Screenshot and code edit data

##########

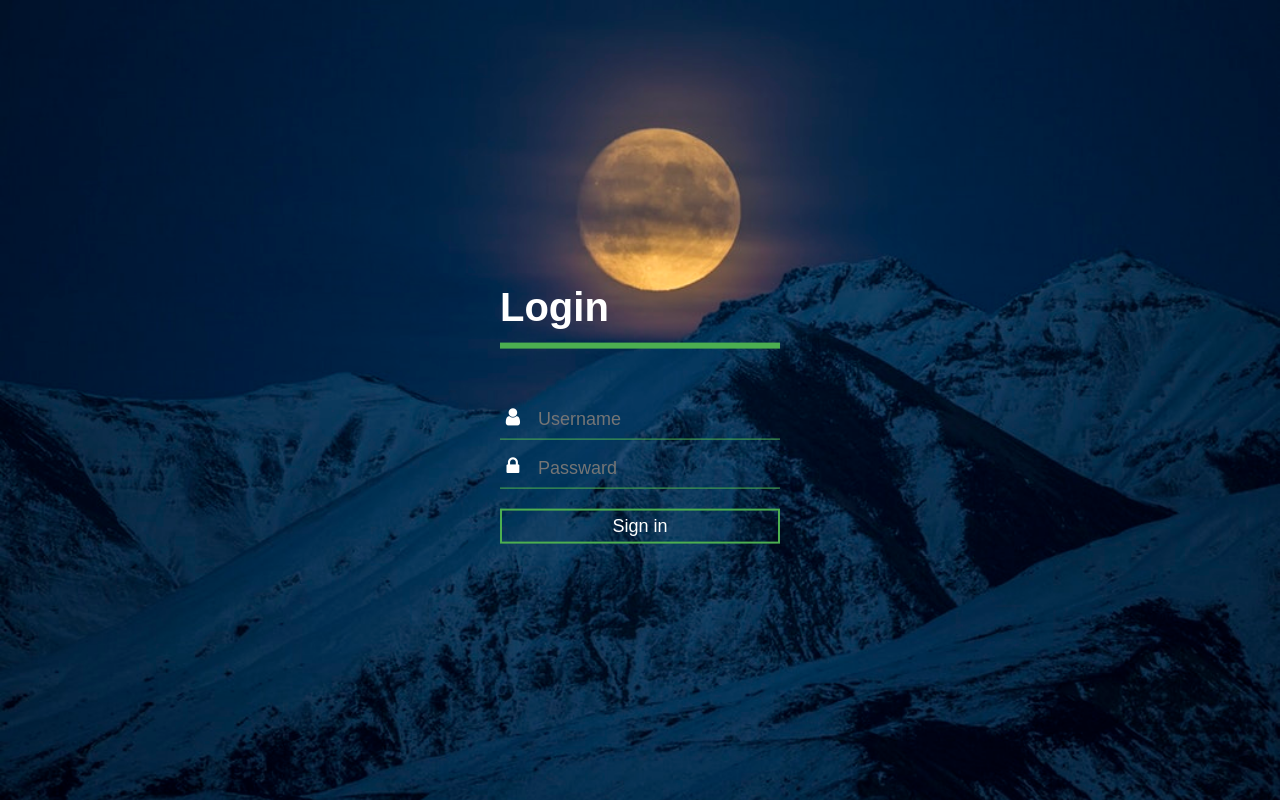
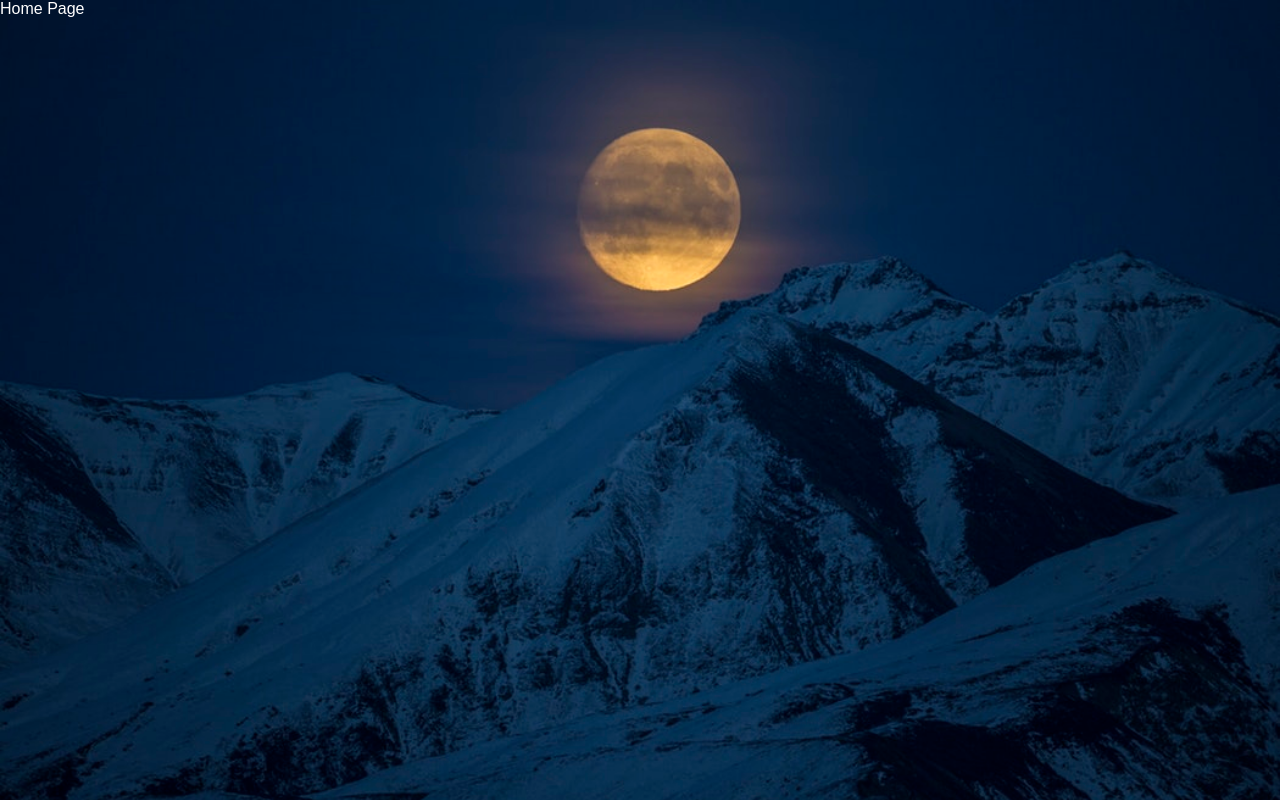
Before and after one commit to vermankit/react_login_sample_code, a React (Create React App) app in the folder loginapp/loginsample/: page /home in a window 1280 px wide. Built offline with nearby package versions, Linux system fonts and the light colour scheme; sample sign-in values are in the browser's storage.

Commit message:
Lesson 3   adding home page (#4)
* Basic login implementation

* Created Home Page and Private Route

```diff
--- a/loginapp/loginsample/package.json
+++ b/loginapp/loginsample/package.json
@@ -8,6 +8,7 @@
     "react": "^16.8.6",
     "react-bootstrap": "^1.0.0-beta.6",
     "react-dom": "^16.8.6",
+    "react-router-dom": "^5.0.0",
     "react-scripts": "2.1.8"
   },
   "scripts": {
--- a/loginapp/loginsample/src/App.css
+++ b/loginapp/loginsample/src/App.css
@@ -0,0 +1,3 @@
+.white {
+ color: white;
+}
--- a/loginapp/loginsample/src/App.jsx
+++ b/loginapp/loginsample/src/App.jsx
@@ -1,7 +1,11 @@
 import React, { Component } from 'react';
+import {BrowserRouter as Router,Route} from 'react-router-dom';
 import './App.css';
 import Login from './LoginPage/Login';
 import {configureFakeBackEnd} from './helper/fake.backend'
+import { PrivateRoute } from './components/PrivateRoute';
+import { HomePage } from './HomePage/HomePage';
+
 configureFakeBackEnd();
 
 class App extends Component {
@@ -16,8 +20,15 @@ class App extends Component {
 
   render() {
     return (
-      <div className="root-container">
-        <Login/>
+      <div className="container">
+      <div>
+        <Router>
+          <div>
+           <Route path='/login' component={Login}></Route>
+           <PrivateRoute exact path='/home' component={HomePage} ></PrivateRoute>
+          </div>
+        </Router>
+      </div>
       </div>
     );
   }
--- /dev/null
+++ b/loginapp/loginsample/src/HomePage/HomePage.jsx
@@ -0,0 +1,8 @@
+import React from 'react';
+
+
+export class HomePage extends React.Component{
+    render() {
+        return (<div className="white" >Home Page</div>);
+    }
+}
--- /dev/null
+++ b/loginapp/loginsample/src/components/PrivateRoute.jsx
@@ -0,0 +1,12 @@
+import React from 'react';
+import { Route, Redirect } from 'react-router-dom';
+
+export const PrivateRoute = ({ component: Component, ...rest }) => {
+    // eslint-disable-next-line no-unused-expressions
+    return <Route  {...rest} render={props => (
+       localStorage.getItem('user') ? <Component {...props} /> : <Redirect to={{ pathname:'/login',state:{from : props.location}}}/>
+
+
+    )} />
+
+};
```
Also changed, not shown: 1 other file (tests, documents, lock files or other folders).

##########

Please output the entries above exactly, leaving out every picture.

Before and after one commit to vermankit/react_login_sample_code, a React (Create React App) app in the folder loginapp/loginsample/: page /home in a window 1280 px wide. Built offline with nearby package versions, Linux system fonts and the light colour scheme; sample sign-in values are in the browser's storage.

Commit message:
Lesson 3   adding home page (#4)
* Basic login implementation

* Created Home Page and Private Route

```diff
--- a/loginapp/loginsample/package.json
+++ b/loginapp/loginsample/package.json
@@ -8,6 +8,7 @@
     "react": "^16.8.6",
     "react-bootstrap": "^1.0.0-beta.6",
     "react-dom": "^16.8.6",
+    "react-router-dom": "^5.0.0",
     "react-scripts": "2.1.8"
   },
   "scripts": {
--- a/loginapp/loginsample/src/App.css
+++ b/loginapp/loginsample/src/App.css
@@ -0,0 +1,3 @@
+.white {
+ color: white;
+}
--- a/loginapp/loginsample/src/App.jsx
+++ b/loginapp/loginsample/src/App.jsx
@@ -1,7 +1,11 @@
 import React, { Component } from 'react';
+import {BrowserRouter as Router,Route} from 'react-router-dom';
 import './App.css';
 import Login from './LoginPage/Login';
 import {configureFakeBackEnd} from './helper/fake.backend'
+import { PrivateRoute } from './components/PrivateRoute';
+import { HomePage } from './HomePage/HomePage';
+
 configureFakeBackEnd();
 
 class App extends Component {
@@ -16,8 +20,15 @@ class App extends Component {
 
   render() {
     return (
-      <div className="root-container">
-        <Login/>
+      <div className="container">
+      <div>
+        <Router>
+          <div>
+           <Route path='/login' component={Login}></Route>
+           <PrivateRoute exact path='/home' component={HomePage} ></PrivateRoute>
+          </div>
+        </Router>
+      </div>
       </div>
     );
   }
--- /dev/null
+++ b/loginapp/loginsample/src/HomePage/HomePage.jsx
@@ -0,0 +1,8 @@
+import React from 'react';
+
+
+export class HomePage extends React.Component{
+    render() {
+        return (<div className="white" >Home Page</div>);
+    }
+}
--- /dev/null
+++ b/loginapp/loginsample/src/components/PrivateRoute.jsx
@@ -0,0 +1,12 @@
+import React from 'react';
+import { Route, Redirect } from 'react-router-dom';
+
+export const PrivateRoute = ({ component: Component, ...rest }) => {
+    // eslint-disable-next-line no-unused-expressions
+    return <Route  {...rest} render={props => (
+       localStorage.getItem('user') ? <Component {...props} /> : <Redirect to={{ pathname:'/login',state:{from : props.location}}}/>
+
+
+    )} />
+
+};
```
Also changed, not shown: 1 other file (tests, documents, lock files or other folders).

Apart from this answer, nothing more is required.